Before-and-after change data:

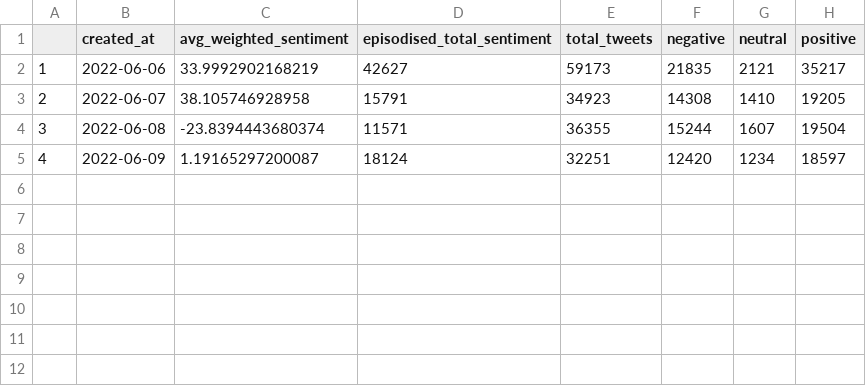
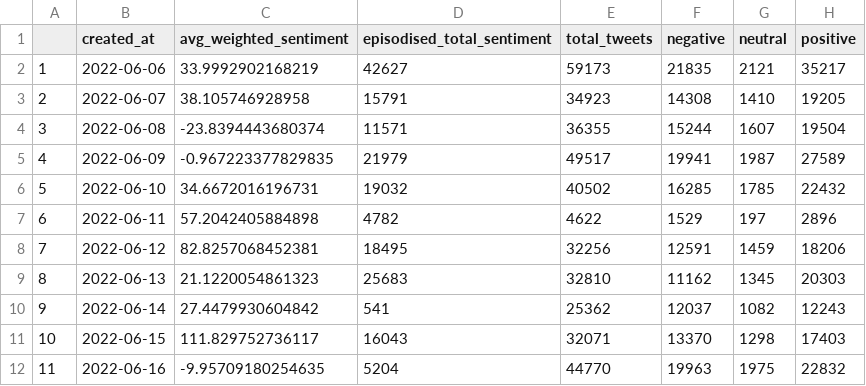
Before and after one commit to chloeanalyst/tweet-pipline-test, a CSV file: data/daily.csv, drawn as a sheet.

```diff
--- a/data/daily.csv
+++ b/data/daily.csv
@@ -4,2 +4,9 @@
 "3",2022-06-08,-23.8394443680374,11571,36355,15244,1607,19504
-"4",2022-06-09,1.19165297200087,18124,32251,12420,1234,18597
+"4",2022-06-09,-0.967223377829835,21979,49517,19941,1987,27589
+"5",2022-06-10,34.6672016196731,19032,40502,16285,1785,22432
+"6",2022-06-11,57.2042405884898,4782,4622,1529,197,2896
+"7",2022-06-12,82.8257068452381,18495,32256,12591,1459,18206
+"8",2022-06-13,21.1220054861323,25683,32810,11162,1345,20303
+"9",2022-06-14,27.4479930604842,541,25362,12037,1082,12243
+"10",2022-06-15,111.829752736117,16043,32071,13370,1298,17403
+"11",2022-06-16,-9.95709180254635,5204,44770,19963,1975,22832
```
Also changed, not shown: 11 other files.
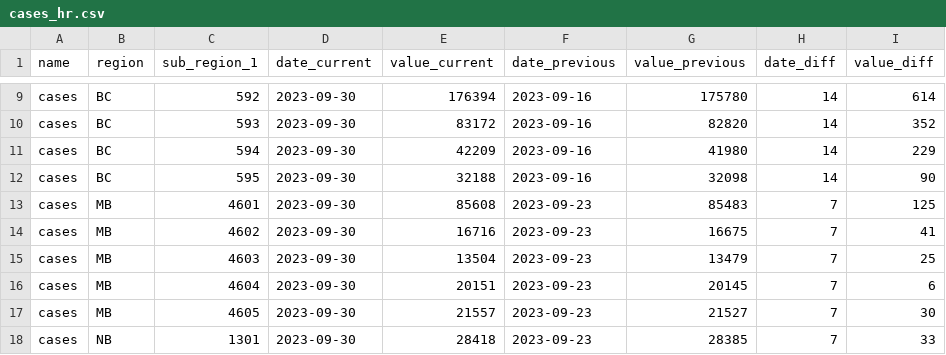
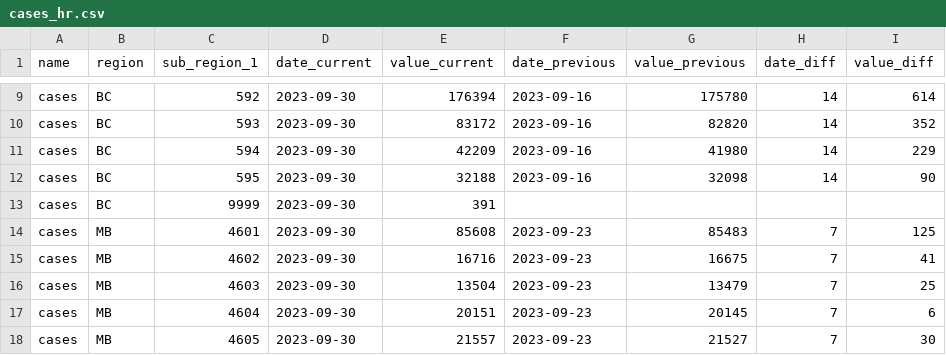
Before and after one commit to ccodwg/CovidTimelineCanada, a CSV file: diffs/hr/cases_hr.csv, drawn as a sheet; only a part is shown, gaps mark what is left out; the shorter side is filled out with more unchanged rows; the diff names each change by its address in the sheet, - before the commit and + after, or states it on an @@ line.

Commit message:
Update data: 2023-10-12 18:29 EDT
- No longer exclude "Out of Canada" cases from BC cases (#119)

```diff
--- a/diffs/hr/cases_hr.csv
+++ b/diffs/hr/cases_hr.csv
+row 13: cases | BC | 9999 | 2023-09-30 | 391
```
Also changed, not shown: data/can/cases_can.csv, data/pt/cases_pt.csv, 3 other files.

## WHAT YOU SHOULD DO
Count the lines of the entries above that contain the word "daily" and give only the number.

## WRITTEN SOLUTION
3